EXERCISE GOAL:
Without the pictures, output the records below exactly as they are.

GIVEN INFORMATION:
☆ ☆ ☆ ☆

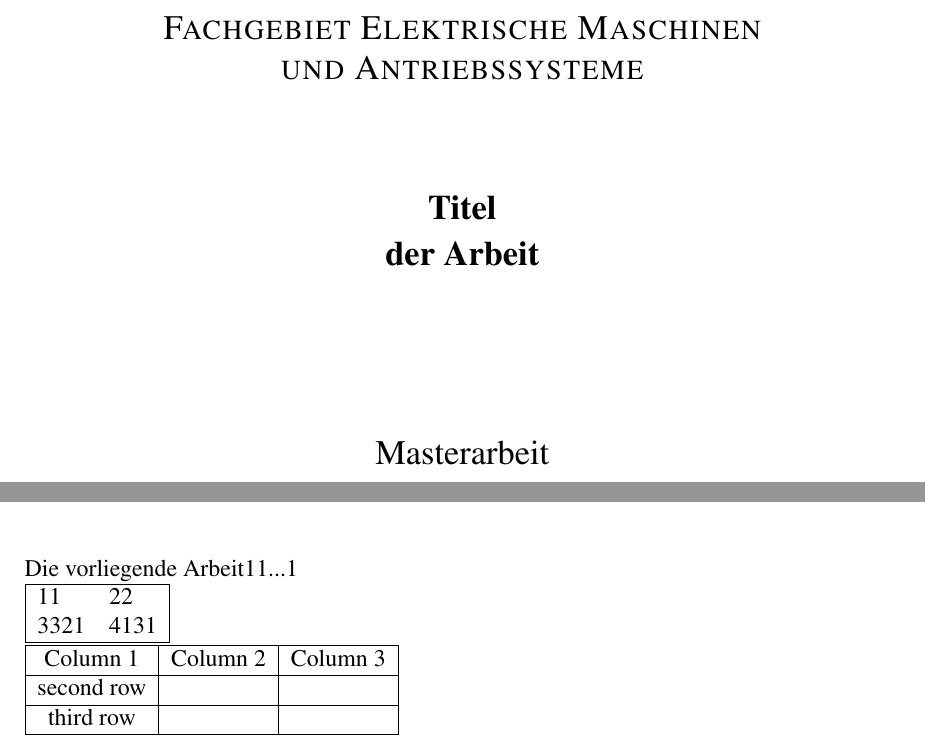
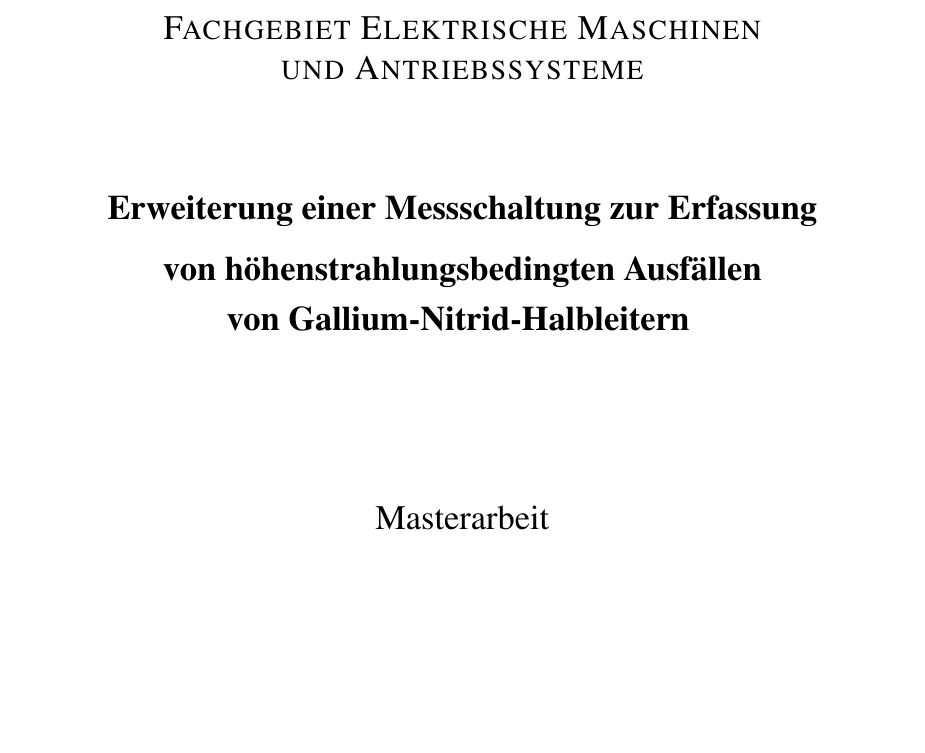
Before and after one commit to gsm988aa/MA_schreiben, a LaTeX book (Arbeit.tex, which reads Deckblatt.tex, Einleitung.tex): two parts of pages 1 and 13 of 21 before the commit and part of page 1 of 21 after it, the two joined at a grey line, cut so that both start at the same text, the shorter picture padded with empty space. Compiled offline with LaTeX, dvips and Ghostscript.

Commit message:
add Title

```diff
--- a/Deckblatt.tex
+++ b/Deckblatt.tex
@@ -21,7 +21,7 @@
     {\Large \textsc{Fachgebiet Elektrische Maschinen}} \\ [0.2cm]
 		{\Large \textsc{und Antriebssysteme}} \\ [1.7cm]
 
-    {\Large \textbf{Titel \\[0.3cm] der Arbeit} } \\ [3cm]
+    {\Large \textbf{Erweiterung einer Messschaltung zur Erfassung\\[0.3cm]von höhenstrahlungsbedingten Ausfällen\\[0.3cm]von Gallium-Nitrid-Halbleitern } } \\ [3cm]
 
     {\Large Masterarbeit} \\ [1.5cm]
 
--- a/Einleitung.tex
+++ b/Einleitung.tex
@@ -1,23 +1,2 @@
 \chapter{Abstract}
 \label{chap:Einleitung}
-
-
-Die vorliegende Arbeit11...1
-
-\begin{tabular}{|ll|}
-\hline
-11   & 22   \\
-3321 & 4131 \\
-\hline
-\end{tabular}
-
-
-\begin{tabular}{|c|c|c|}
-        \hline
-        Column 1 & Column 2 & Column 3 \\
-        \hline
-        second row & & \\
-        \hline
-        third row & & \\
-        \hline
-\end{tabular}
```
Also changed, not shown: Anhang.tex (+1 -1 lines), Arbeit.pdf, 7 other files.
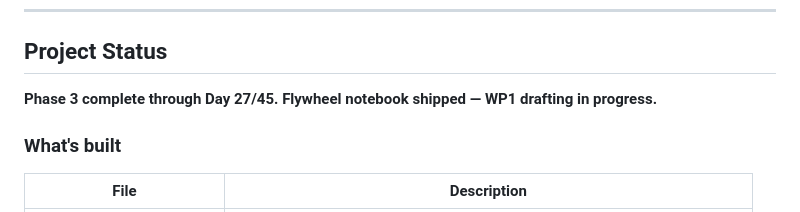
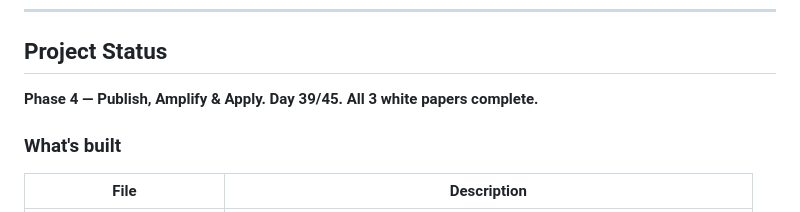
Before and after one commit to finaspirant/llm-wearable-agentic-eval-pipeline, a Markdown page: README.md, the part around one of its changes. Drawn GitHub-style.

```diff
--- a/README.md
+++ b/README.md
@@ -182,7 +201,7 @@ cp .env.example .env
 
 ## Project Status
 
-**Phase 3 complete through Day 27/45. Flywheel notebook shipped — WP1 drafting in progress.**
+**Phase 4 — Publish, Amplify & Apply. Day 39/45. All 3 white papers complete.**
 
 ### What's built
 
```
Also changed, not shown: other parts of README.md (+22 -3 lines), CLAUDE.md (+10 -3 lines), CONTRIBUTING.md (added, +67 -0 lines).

☆ ☆ ☆ ☆

YOUR RESPONSE:
Before and after one commit to gsm988aa/MA_schreiben, a LaTeX book (Arbeit.tex, which reads Deckblatt.tex, Einleitung.tex): two parts of pages 1 and 13 of 21 before the commit and part of page 1 of 21 after it, the two joined at a grey line, cut so that both start at the same text, the shorter picture padded with empty space. Compiled offline with LaTeX, dvips and Ghostscript.

Commit message:
add Title

```diff
--- a/Deckblatt.tex
+++ b/Deckblatt.tex
@@ -21,7 +21,7 @@
     {\Large \textsc{Fachgebiet Elektrische Maschinen}} \\ [0.2cm]
 		{\Large \textsc{und Antriebssysteme}} \\ [1.7cm]
 
-    {\Large \textbf{Titel \\[0.3cm] der Arbeit} } \\ [3cm]
+    {\Large \textbf{Erweiterung einer Messschaltung zur Erfassung\\[0.3cm]von höhenstrahlungsbedingten Ausfällen\\[0.3cm]von Gallium-Nitrid-Halbleitern } } \\ [3cm]
 
     {\Large Masterarbeit} \\ [1.5cm]
 
--- a/Einleitung.tex
+++ b/Einleitung.tex
@@ -1,23 +1,2 @@
 \chapter{Abstract}
 \label{chap:Einleitung}
-
-
-Die vorliegende Arbeit11...1
-
-\begin{tabular}{|ll|}
-\hline
-11   & 22   \\
-3321 & 4131 \\
-\hline
-\end{tabular}
-
-
-\begin{tabular}{|c|c|c|}
-        \hline
-        Column 1 & Column 2 & Column 3 \\
-        \hline
-        second row & & \\
-        \hline
-        third row & & \\
-        \hline
-\end{tabular}
```
Also changed, not shown: Anhang.tex (+1 -1 lines), Arbeit.pdf, 7 other files.
Before and after one commit to finaspirant/llm-wearable-agentic-eval-pipeline, a Markdown page: README.md, the part around one of its changes. Drawn GitHub-style.

```diff
--- a/README.md
+++ b/README.md
@@ -182,7 +201,7 @@ cp .env.example .env
 
 ## Project Status
 
-**Phase 3 complete through Day 27/45. Flywheel notebook shipped — WP1 drafting in progress.**
+**Phase 4 — Publish, Amplify & Apply. Day 39/45. All 3 white papers complete.**
 
 ### What's built
 
```
Also changed, not shown: other parts of README.md (+22 -3 lines), CLAUDE.md (+10 -3 lines), CONTRIBUTING.md (added, +67 -0 lines).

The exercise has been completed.